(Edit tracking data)

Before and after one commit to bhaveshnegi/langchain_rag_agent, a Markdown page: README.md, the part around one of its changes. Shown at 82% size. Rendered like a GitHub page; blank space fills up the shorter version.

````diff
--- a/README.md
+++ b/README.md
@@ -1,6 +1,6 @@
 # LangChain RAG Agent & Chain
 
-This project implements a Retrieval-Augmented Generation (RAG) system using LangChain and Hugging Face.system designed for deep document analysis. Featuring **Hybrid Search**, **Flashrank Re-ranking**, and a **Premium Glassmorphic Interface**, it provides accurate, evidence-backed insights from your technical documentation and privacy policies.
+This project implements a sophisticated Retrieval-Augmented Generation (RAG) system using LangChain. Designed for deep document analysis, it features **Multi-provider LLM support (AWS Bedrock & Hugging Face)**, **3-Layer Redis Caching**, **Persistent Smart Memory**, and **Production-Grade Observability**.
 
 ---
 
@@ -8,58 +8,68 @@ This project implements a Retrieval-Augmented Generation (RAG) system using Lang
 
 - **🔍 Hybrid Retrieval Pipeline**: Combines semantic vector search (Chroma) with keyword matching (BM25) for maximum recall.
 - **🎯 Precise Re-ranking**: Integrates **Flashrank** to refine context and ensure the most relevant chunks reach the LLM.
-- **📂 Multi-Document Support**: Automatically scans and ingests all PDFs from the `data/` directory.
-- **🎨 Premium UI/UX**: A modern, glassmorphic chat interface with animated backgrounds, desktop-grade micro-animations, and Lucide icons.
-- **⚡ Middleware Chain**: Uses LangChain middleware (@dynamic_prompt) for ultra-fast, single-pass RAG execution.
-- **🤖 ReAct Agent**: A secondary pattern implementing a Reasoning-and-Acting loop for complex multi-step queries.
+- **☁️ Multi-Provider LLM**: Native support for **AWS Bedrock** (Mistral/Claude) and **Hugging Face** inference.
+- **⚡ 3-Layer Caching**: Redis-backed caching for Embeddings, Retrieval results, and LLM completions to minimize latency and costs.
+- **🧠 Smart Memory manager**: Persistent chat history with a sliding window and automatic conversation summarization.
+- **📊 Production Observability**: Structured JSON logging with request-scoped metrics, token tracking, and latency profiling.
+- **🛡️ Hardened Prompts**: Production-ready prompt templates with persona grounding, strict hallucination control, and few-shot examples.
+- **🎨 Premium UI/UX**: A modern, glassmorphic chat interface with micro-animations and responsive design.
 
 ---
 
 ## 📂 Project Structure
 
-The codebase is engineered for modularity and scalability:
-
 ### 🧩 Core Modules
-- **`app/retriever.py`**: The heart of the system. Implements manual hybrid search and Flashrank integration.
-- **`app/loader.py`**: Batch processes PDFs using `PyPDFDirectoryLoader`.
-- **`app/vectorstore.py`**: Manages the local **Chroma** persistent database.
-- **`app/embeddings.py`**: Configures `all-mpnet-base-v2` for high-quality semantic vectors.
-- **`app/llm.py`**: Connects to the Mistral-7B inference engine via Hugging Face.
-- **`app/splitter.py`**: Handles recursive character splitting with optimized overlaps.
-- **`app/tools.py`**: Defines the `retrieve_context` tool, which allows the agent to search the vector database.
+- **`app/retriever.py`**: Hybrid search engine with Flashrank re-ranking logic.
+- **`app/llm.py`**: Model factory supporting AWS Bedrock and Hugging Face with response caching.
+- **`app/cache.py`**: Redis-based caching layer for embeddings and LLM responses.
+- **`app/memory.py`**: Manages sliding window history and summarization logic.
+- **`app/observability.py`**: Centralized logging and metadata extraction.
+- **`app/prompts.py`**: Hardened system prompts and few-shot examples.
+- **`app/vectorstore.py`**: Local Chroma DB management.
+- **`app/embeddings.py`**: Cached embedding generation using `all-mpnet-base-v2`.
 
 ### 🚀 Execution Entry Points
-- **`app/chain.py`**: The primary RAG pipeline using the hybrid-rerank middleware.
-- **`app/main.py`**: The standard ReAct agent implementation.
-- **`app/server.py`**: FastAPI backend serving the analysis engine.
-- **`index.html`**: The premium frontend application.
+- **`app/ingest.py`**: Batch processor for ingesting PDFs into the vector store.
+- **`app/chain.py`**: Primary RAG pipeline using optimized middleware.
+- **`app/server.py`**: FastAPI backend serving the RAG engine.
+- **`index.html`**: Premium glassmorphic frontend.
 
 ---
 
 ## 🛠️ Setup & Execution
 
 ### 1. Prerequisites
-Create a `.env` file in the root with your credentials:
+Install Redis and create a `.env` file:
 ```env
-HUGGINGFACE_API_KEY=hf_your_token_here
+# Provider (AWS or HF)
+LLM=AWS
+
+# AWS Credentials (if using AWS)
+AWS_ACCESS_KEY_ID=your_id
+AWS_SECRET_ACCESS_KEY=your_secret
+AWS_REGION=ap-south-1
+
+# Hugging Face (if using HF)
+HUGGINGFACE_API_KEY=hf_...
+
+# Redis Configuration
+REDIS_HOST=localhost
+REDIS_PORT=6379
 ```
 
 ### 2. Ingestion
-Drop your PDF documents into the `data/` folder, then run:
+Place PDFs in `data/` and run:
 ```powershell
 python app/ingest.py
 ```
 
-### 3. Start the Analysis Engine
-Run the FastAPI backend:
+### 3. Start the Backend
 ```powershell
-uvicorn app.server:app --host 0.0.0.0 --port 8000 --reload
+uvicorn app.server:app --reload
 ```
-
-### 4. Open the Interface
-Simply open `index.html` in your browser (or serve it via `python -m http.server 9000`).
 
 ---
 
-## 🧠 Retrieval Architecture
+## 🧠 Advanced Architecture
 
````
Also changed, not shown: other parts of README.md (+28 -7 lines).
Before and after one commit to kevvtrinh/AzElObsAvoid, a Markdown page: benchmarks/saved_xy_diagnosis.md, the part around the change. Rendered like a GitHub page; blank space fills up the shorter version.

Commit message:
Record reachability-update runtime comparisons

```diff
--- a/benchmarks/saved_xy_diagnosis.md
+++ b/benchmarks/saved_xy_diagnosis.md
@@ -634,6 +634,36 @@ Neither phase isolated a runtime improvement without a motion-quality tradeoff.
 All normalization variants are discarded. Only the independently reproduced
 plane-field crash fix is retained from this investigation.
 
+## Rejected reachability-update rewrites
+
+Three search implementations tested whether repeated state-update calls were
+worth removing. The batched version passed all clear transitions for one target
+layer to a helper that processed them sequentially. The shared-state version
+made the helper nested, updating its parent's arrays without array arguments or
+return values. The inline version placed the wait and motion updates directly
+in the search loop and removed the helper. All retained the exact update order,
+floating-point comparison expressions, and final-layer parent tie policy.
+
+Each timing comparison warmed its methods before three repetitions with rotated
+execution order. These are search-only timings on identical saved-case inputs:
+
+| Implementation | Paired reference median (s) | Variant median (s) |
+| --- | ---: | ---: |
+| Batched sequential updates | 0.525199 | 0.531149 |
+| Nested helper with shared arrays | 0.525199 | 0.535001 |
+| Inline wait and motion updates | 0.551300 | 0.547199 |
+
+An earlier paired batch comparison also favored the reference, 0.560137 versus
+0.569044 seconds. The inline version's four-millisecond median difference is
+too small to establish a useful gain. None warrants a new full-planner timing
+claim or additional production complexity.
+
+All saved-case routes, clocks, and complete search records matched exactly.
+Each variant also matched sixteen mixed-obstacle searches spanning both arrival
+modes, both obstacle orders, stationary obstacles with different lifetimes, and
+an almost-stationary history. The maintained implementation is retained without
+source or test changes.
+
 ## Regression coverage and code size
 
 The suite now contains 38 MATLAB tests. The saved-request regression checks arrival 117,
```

## REQUIRED ACTION
The task calls for each record to be returned verbatim.

## REPLY
Before and after one commit to bhaveshnegi/langchain_rag_agent, a Markdown page: README.md, the part around one of its changes. Shown at 82% size. Rendered like a GitHub page; blank space fills up the shorter version.

````diff
--- a/README.md
+++ b/README.md
@@ -1,6 +1,6 @@
 # LangChain RAG Agent & Chain
 
-This project implements a Retrieval-Augmented Generation (RAG) system using LangChain and Hugging Face.system designed for deep document analysis. Featuring **Hybrid Search**, **Flashrank Re-ranking**, and a **Premium Glassmorphic Interface**, it provides accurate, evidence-backed insights from your technical documentation and privacy policies.
+This project implements a sophisticated Retrieval-Augmented Generation (RAG) system using LangChain. Designed for deep document analysis, it features **Multi-provider LLM support (AWS Bedrock & Hugging Face)**, **3-Layer Redis Caching**, **Persistent Smart Memory**, and **Production-Grade Observability**.
 
 ---
 
@@ -8,58 +8,68 @@ This project implements a Retrieval-Augmented Generation (RAG) system using Lang
 
 - **🔍 Hybrid Retrieval Pipeline**: Combines semantic vector search (Chroma) with keyword matching (BM25) for maximum recall.
 - **🎯 Precise Re-ranking**: Integrates **Flashrank** to refine context and ensure the most relevant chunks reach the LLM.
-- **📂 Multi-Document Support**: Automatically scans and ingests all PDFs from the `data/` directory.
-- **🎨 Premium UI/UX**: A modern, glassmorphic chat interface with animated backgrounds, desktop-grade micro-animations, and Lucide icons.
-- **⚡ Middleware Chain**: Uses LangChain middleware (@dynamic_prompt) for ultra-fast, single-pass RAG execution.
-- **🤖 ReAct Agent**: A secondary pattern implementing a Reasoning-and-Acting loop for complex multi-step queries.
+- **☁️ Multi-Provider LLM**: Native support for **AWS Bedrock** (Mistral/Claude) and **Hugging Face** inference.
+- **⚡ 3-Layer Caching**: Redis-backed caching for Embeddings, Retrieval results, and LLM completions to minimize latency and costs.
+- **🧠 Smart Memory manager**: Persistent chat history with a sliding window and automatic conversation summarization.
+- **📊 Production Observability**: Structured JSON logging with request-scoped metrics, token tracking, and latency profiling.
+- **🛡️ Hardened Prompts**: Production-ready prompt templates with persona grounding, strict hallucination control, and few-shot examples.
+- **🎨 Premium UI/UX**: A modern, glassmorphic chat interface with micro-animations and responsive design.
 
 ---
 
 ## 📂 Project Structure
 
-The codebase is engineered for modularity and scalability:
-
 ### 🧩 Core Modules
-- **`app/retriever.py`**: The heart of the system. Implements manual hybrid search and Flashrank integration.
-- **`app/loader.py`**: Batch processes PDFs using `PyPDFDirectoryLoader`.
-- **`app/vectorstore.py`**: Manages the local **Chroma** persistent database.
-- **`app/embeddings.py`**: Configures `all-mpnet-base-v2` for high-quality semantic vectors.
-- **`app/llm.py`**: Connects to the Mistral-7B inference engine via Hugging Face.
-- **`app/splitter.py`**: Handles recursive character splitting with optimized overlaps.
-- **`app/tools.py`**: Defines the `retrieve_context` tool, which allows the agent to search the vector database.
+- **`app/retriever.py`**: Hybrid search engine with Flashrank re-ranking logic.
+- **`app/llm.py`**: Model factory supporting AWS Bedrock and Hugging Face with response caching.
+- **`app/cache.py`**: Redis-based caching layer for embeddings and LLM responses.
+- **`app/memory.py`**: Manages sliding window history and summarization logic.
+- **`app/observability.py`**: Centralized logging and metadata extraction.
+- **`app/prompts.py`**: Hardened system prompts and few-shot examples.
+- **`app/vectorstore.py`**: Local Chroma DB management.
+- **`app/embeddings.py`**: Cached embedding generation using `all-mpnet-base-v2`.
 
 ### 🚀 Execution Entry Points
-- **`app/chain.py`**: The primary RAG pipeline using the hybrid-rerank middleware.
-- **`app/main.py`**: The standard ReAct agent implementation.
-- **`app/server.py`**: FastAPI backend serving the analysis engine.
-- **`index.html`**: The premium frontend application.
+- **`app/ingest.py`**: Batch processor for ingesting PDFs into the vector store.
+- **`app/chain.py`**: Primary RAG pipeline using optimized middleware.
+- **`app/server.py`**: FastAPI backend serving the RAG engine.
+- **`index.html`**: Premium glassmorphic frontend.
 
 ---
 
 ## 🛠️ Setup & Execution
 
 ### 1. Prerequisites
-Create a `.env` file in the root with your credentials:
+Install Redis and create a `.env` file:
 ```env
-HUGGINGFACE_API_KEY=hf_your_token_here
+# Provider (AWS or HF)
+LLM=AWS
+
+# AWS Credentials (if using AWS)
+AWS_ACCESS_KEY_ID=your_id
+AWS_SECRET_ACCESS_KEY=your_secret
+AWS_REGION=ap-south-1
+
+# Hugging Face (if using HF)
+HUGGINGFACE_API_KEY=hf_...
+
+# Redis Configuration
+REDIS_HOST=localhost
+REDIS_PORT=6379
 ```
 
 ### 2. Ingestion
-Drop your PDF documents into the `data/` folder, then run:
+Place PDFs in `data/` and run:
 ```powershell
 python app/ingest.py
 ```
 
-### 3. Start the Analysis Engine
-Run the FastAPI backend:
+### 3. Start the Backend
 ```powershell
-uvicorn app.server:app --host 0.0.0.0 --port 8000 --reload
+uvicorn app.server:app --reload
 ```
-
-### 4. Open the Interface
-Simply open `index.html` in your browser (or serve it via `python -m http.server 9000`).
 
 ---
 
-## 🧠 Retrieval Architecture
+## 🧠 Advanced Architecture
 
````
Also changed, not shown: other parts of README.md (+28 -7 lines).
Before and after one commit to kevvtrinh/AzElObsAvoid, a Markdown page: benchmarks/saved_xy_diagnosis.md, the part around the change. Rendered like a GitHub page; blank space fills up the shorter version.

Commit message:
Record reachability-update runtime comparisons

```diff
--- a/benchmarks/saved_xy_diagnosis.md
+++ b/benchmarks/saved_xy_diagnosis.md
@@ -634,6 +634,36 @@ Neither phase isolated a runtime improvement without a motion-quality tradeoff.
 All normalization variants are discarded. Only the independently reproduced
 plane-field crash fix is retained from this investigation.
 
+## Rejected reachability-update rewrites
+
+Three search implementations tested whether repeated state-update calls were
+worth removing. The batched version passed all clear transitions for one target
+layer to a helper that processed them sequentially. The shared-state version
+made the helper nested, updating its parent's arrays without array arguments or
+return values. The inline version placed the wait and motion updates directly
+in the search loop and removed the helper. All retained the exact update order,
+floating-point comparison expressions, and final-layer parent tie policy.
+
+Each timing comparison warmed its methods before three repetitions with rotated
+execution order. These are search-only timings on identical saved-case inputs:
+
+| Implementation | Paired reference median (s) | Variant median (s) |
+| --- | ---: | ---: |
+| Batched sequential updates | 0.525199 | 0.531149 |
+| Nested helper with shared arrays | 0.525199 | 0.535001 |
+| Inline wait and motion updates | 0.551300 | 0.547199 |
+
+An earlier paired batch comparison also favored the reference, 0.560137 versus
+0.569044 seconds. The inline version's four-millisecond median difference is
+too small to establish a useful gain. None warrants a new full-planner timing
+claim or additional production complexity.
+
+All saved-case routes, clocks, and complete search records matched exactly.
+Each variant also matched sixteen mixed-obstacle searches spanning both arrival
+modes, both obstacle orders, stationary obstacles with different lifetimes, and
+an almost-stationary history. The maintained implementation is retained without
+source or test changes.
+
 ## Regression coverage and code size
 
 The suite now contains 38 MATLAB tests. The saved-request regression checks arrival 117,
```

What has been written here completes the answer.